An initial report from the large, ongoing Circulating Cell-Free Genome Atlas (CCGA) study provides preliminary evidence that a new blood test may be able to detect early-stage lung cancer. This is one of the first studies to explore blood tests analyzing free-floating or cell-free DNA as a tool for early detection of cancer.
Having a blood test that can be done through a simple blood draw at the doctor’s office may improve lung cancer screening rates, but before such a test could be widely used, additional validation in larger data sets and in studies with people who have not been diagnosed with cancer would be needed.
Analysis of cell-free DNA from blood is already used to help choose targeted therapies but such “liquid biopsies” are used only for people with advanced lung cancer.

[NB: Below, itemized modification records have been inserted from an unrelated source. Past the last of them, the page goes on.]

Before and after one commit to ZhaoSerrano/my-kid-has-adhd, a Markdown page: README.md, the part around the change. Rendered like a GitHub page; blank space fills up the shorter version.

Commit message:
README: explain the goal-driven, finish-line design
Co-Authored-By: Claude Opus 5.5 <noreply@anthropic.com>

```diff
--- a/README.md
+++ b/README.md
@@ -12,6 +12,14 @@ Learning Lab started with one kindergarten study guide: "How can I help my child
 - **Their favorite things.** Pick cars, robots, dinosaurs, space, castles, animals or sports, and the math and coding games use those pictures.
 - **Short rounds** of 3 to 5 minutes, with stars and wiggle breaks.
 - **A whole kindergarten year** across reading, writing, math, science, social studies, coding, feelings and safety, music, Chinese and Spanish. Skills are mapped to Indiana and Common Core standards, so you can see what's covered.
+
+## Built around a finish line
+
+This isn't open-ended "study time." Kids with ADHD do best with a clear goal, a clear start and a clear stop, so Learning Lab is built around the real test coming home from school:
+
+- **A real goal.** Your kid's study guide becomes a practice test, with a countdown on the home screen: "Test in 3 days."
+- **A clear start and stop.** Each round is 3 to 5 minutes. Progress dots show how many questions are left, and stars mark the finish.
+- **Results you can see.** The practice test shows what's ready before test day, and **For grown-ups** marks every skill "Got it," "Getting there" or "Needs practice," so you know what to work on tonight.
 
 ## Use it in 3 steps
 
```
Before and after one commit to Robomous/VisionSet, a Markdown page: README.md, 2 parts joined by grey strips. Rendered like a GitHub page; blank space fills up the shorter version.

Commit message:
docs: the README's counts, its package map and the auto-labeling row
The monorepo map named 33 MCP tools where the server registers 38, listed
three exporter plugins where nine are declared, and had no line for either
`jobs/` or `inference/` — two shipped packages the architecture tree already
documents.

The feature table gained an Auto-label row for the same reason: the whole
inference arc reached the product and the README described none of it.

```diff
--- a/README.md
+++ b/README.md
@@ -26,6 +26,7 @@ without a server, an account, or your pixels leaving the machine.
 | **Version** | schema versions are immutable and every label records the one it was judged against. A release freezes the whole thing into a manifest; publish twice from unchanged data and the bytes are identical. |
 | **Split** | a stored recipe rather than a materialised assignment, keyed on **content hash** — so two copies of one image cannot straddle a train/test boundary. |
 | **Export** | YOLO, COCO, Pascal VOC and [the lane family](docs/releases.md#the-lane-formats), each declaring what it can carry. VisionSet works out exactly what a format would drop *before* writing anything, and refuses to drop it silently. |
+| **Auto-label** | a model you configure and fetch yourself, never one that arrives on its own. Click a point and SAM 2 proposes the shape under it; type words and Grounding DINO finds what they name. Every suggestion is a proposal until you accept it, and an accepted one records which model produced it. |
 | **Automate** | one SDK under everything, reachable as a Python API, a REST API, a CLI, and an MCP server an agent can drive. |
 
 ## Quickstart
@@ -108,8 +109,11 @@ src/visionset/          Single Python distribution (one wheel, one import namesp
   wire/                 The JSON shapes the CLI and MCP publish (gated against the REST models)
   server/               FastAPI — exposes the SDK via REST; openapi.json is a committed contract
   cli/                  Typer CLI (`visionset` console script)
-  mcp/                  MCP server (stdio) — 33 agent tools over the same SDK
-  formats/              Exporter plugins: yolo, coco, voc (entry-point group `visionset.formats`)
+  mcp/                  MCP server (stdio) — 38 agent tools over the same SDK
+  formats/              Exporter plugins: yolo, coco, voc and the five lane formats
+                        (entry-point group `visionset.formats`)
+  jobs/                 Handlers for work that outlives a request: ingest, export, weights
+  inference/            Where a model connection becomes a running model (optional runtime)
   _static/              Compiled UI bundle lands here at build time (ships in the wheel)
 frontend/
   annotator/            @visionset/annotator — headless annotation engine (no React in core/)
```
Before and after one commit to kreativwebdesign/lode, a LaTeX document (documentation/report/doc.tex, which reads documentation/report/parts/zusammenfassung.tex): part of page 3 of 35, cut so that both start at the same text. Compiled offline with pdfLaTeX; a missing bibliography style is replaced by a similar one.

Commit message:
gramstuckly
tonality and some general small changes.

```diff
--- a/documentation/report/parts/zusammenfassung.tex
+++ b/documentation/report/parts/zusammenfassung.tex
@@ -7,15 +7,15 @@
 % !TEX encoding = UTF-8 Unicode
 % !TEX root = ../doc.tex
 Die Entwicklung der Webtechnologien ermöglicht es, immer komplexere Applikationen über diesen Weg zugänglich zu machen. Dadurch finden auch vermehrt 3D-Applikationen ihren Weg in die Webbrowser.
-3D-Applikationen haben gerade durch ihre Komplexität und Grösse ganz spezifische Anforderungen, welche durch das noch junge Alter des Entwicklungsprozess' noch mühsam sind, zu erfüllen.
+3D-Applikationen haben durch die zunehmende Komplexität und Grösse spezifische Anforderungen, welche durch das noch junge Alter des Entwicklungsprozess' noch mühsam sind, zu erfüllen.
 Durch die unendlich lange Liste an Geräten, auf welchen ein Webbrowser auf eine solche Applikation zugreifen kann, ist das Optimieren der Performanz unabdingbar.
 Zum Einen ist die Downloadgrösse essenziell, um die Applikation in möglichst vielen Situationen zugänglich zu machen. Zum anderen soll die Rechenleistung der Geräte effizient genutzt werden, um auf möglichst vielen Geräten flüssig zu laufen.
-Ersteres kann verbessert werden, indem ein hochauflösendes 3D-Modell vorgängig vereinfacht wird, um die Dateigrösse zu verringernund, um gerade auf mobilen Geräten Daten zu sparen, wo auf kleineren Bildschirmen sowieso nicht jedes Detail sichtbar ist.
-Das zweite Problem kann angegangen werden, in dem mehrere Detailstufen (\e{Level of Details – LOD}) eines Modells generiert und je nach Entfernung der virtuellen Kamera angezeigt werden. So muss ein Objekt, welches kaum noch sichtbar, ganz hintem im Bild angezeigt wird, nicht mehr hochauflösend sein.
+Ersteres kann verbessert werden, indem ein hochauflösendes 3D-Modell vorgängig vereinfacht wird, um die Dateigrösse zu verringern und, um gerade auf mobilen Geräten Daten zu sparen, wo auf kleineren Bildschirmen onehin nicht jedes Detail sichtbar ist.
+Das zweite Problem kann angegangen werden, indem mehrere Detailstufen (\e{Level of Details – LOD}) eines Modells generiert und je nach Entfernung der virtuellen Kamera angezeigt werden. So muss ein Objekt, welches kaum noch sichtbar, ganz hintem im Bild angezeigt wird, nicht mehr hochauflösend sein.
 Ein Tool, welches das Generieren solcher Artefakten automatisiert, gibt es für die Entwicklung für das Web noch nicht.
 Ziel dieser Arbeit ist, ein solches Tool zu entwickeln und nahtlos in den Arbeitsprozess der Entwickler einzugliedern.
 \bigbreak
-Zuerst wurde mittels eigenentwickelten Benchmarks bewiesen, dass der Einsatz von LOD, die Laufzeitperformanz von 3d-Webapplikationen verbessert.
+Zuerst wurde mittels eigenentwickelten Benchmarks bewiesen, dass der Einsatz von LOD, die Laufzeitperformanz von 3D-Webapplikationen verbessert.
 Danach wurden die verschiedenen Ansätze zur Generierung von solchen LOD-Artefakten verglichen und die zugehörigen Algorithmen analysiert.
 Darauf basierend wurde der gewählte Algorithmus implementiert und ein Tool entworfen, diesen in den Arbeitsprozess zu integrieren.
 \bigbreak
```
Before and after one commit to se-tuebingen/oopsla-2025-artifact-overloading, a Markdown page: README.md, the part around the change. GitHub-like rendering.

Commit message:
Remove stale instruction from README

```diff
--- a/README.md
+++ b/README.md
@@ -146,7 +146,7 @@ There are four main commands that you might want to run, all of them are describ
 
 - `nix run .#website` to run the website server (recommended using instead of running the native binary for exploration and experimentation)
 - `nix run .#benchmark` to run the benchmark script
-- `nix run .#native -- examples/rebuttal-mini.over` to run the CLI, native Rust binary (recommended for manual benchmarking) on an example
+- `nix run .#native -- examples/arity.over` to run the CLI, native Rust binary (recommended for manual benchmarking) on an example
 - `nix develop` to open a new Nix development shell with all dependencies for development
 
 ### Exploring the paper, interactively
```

Until recently there has been limited evidence to show cell-free DNA analysis may be feasible for early detection of lung cancer
The CCGA study has enrolled more than 12,000 of the planned 15,000 participants (70 percent with cancer, 30 percent without cancer).In this initial analysis, researchers explored the ability of the three assays to detect cancer in 127 people with stage I-IV lung cancer.
Three assays were designed to detect cancer-defining signals (mutations and other genomic changes) that could be used in an early cancer detection test:
- Targeted sequencing to detect non-inherited (somatic) mutations, such as single nucleotide variants and small insertions and/or deletions;
- Whole-genome sequencing (WGS) to detect somatic gene copy number changes;
- Whole-genome bisulfite sequencing (WGBS) of cell-free DNA to detect epigenetic changes.
- At 98 percent specificity, the WGBS assay detected 41 percent of early-stage (stage I-IIIA) lung cancers and 89 percent of late-stage (stage IIIB-IV) lung cancers.
- The WGS assay was similarly effective, detecting 38 percent of early-stage cancers and 87 percent of late-stage cancers
- The targeted assay detected 51 percent of early-stage cancers and 89 percent of late-stage cancers.
The initial results showed that all three assays could detect lung cancer with a low rate of false positives (in which a test indicates a person has cancer when there is no cancer).
Of the 580 samples from people without cancer at the time of enrollment in the sub-study, five (less than 1 percent) had a cancer-like signal across all three assays. Of those five participants, two were subsequently diagnosed with cancer (one with stage III ovarian cancer and one with stage II endometrial cancer) – highlighting the potential for such tests to identify early-stage cancers.
Among participants with lung cancer, the study found that more than 54 percent of the somatic (non-inherited) mutations detected in blood samples were derived from white blood cells and not from tumors. These mutations are likely the result of natural aging processes (so-called clonal hematopoiesis of indeterminate potential, or CHIP) and will need to be taken into account when developing blood tests for early detection of blood cancers.
Results are being verified by the researchers in an independent group of approximately 1,000 participants from CCGA as part of the same sub-study. After that the researchers will continue to optimize the assays, then validate them in an even larger data set from CCGA. More improvement is expected in assay performance with increased sample sizes.